Plan ahead. Building your infrastructure is more than adding physical space, equipment and staff. It’s also having an operational infrastructure, the systems that make everything run. That means work processes, quality standards, performance measurements, skill needs, IT support, training and development. There’s little point in acquiring new equipment if you haven’t planned to attract staff that is trained in how to operate it safely, efficiently and productively. Learning while you go along tends to result in a longer learning curve that increases risk.
Small Town Marketing notes that, “Over 95 percent of franchises will be still be running five years after start-up, while only 15 percent of traditional businesses will still be trading.” Why? Because franchises follow strict guidelines on how to run the business, covering everything from product presentation to operational manuals to organization charts and budgets. Anticipating everything you need to run a business or expansion lowers risk and increases the chances of success.
Learn From Your Mistakes and Move On
Nothing in business, or life, is foolproof. It’s natural to be afraid of making the wrong decision. And sometimes you are going to make the wrong decision. The trick is to learn from what went wrong, correct it quickly and move forward.
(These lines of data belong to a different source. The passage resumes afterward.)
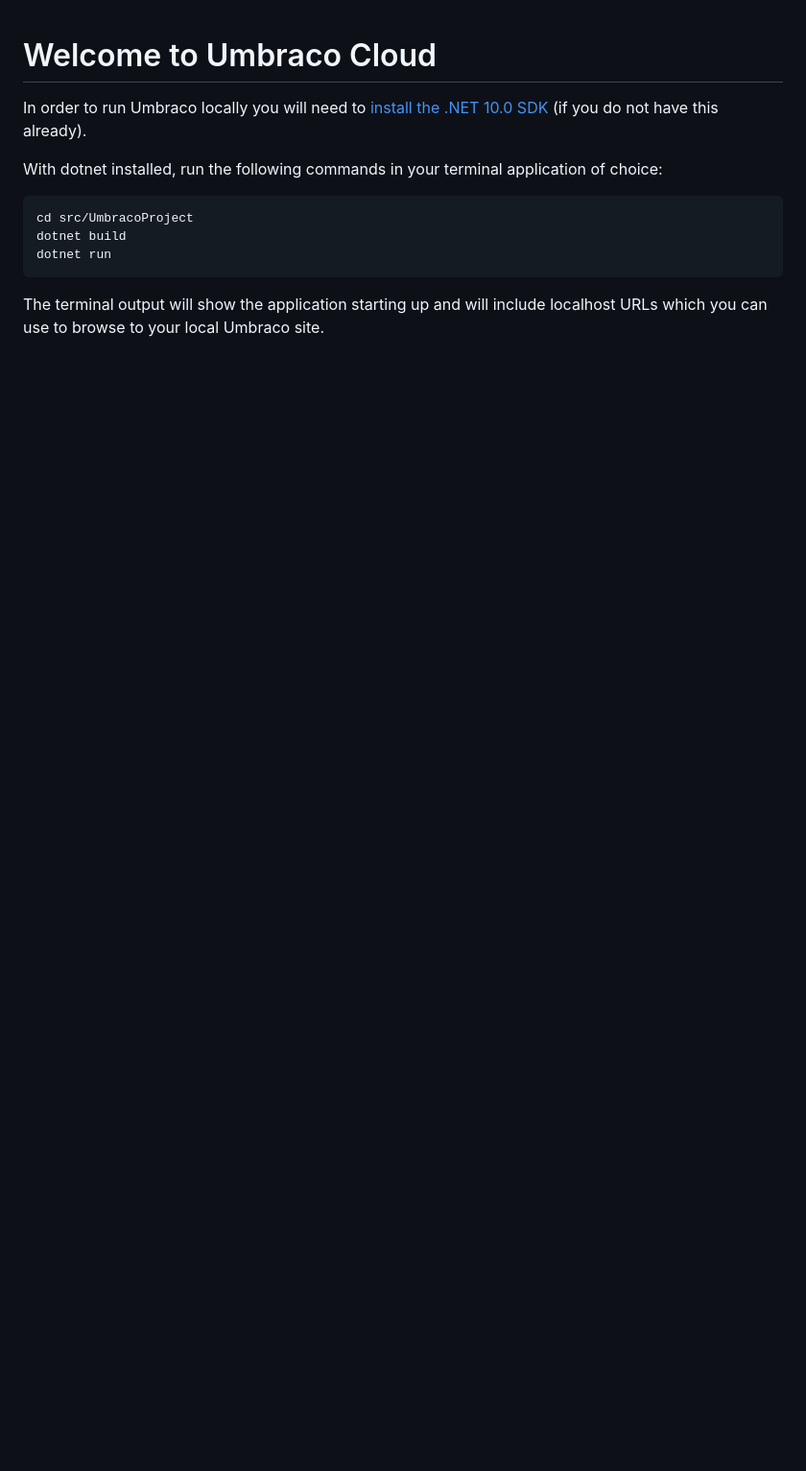
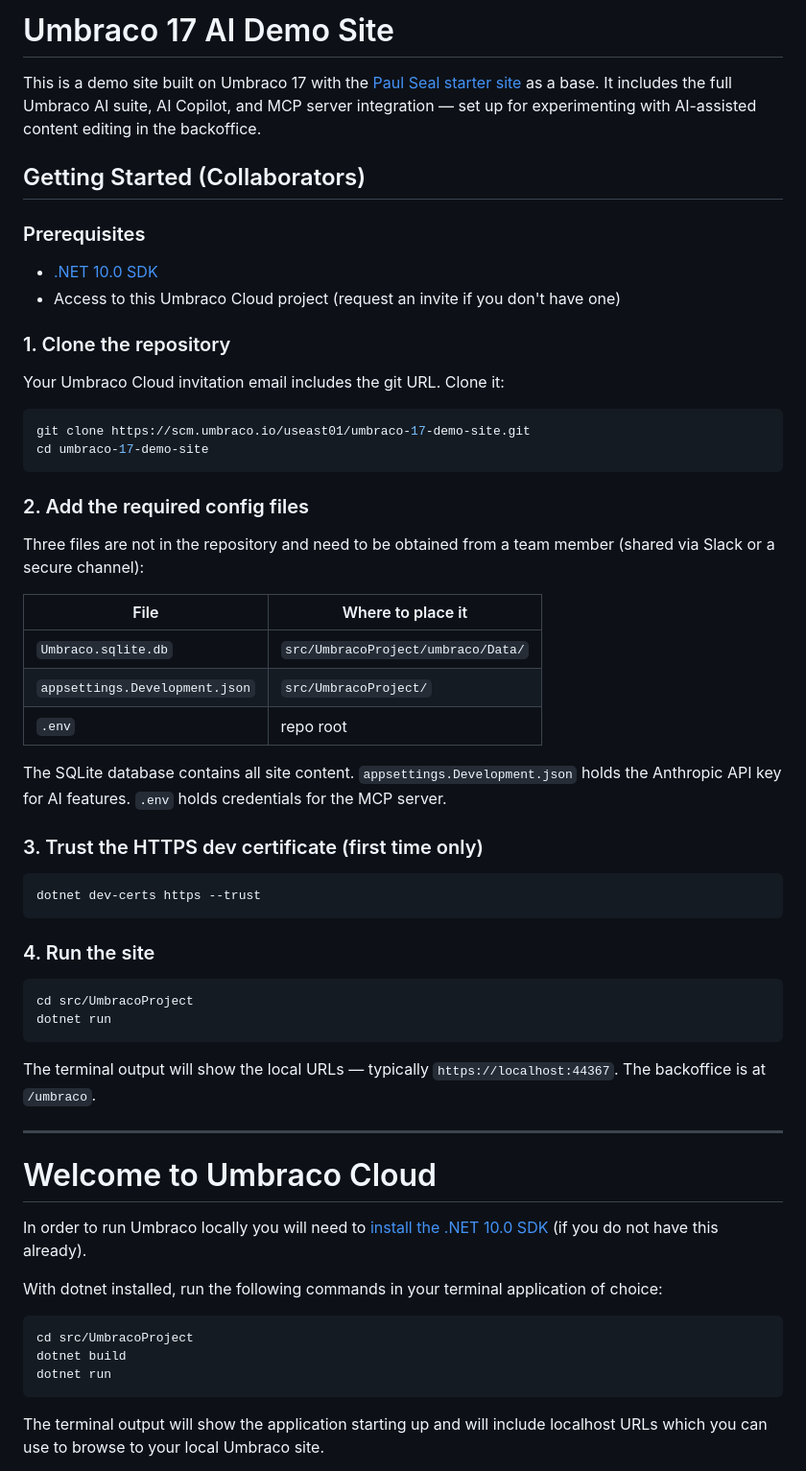
Before and after one commit to robot-denny/ai-sketchlab, a Markdown page: Readme.md, the part around the change. Shown at 96% size. GitHub-like rendering; blank space fills up the shorter version.

Commit message:
Add collaborator setup instructions to README
Adds a Getting Started section covering clone, config file placement,
HTTPS cert trust, and run steps for new team members.

Co-Authored-By: Claude Sonnet 4.6 <noreply@anthropic.com>

````diff
--- a/Readme.md
+++ b/Readme.md
@@ -1,3 +1,52 @@
+# Umbraco 17 AI Demo Site
+
+This is a demo site built on Umbraco 17 with the [Paul Seal starter site](https://codeshare.co.uk/umbraco-starter-site/) as a base. It includes the full Umbraco AI suite, AI Copilot, and MCP server integration — set up for experimenting with AI-assisted content editing in the backoffice.
+
+## Getting Started (Collaborators)
+
+### Prerequisites
+
+- [.NET 10.0 SDK](https://dotnet.microsoft.com/download)
+- Access to this Umbraco Cloud project (request an invite if you don't have one)
+
+### 1. Clone the repository
+
+Your Umbraco Cloud invitation email includes the git URL. Clone it:
+
+```bash
+git clone https://scm.umbraco.io/useast01/umbraco-17-demo-site.git
+cd umbraco-17-demo-site
+```
+
+### 2. Add the required config files
+
+Three files are not in the repository and need to be obtained from a team member (shared via Slack or a secure channel):
+
+| File | Where to place it |
+|------|------------------|
+| `Umbraco.sqlite.db` | `src/UmbracoProject/umbraco/Data/` |
+| `appsettings.Development.json` | `src/UmbracoProject/` |
+| `.env` | repo root |
+
+The SQLite database contains all site content. `appsettings.Development.json` holds the Anthropic API key for AI features. `.env` holds credentials for the MCP server.
+
+### 3. Trust the HTTPS dev certificate (first time only)
+
+```bash
+dotnet dev-certs https --trust
+```
+
+### 4. Run the site
+
+```bash
+cd src/UmbracoProject
+dotnet run
+```
+
+The terminal output will show the local URLs — typically `https://localhost:44367`. The backoffice is at `/umbraco`.
+
+---
+
 # Welcome to Umbraco Cloud
 
 In order to run Umbraco locally you will need to [install the .NET 10.0 SDK](https://dotnet.microsoft.com/download) (if you do not have this already).
````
As entrepreneur Janis Pettit says, “If you always do what you always did, you’ll always get what you always got.”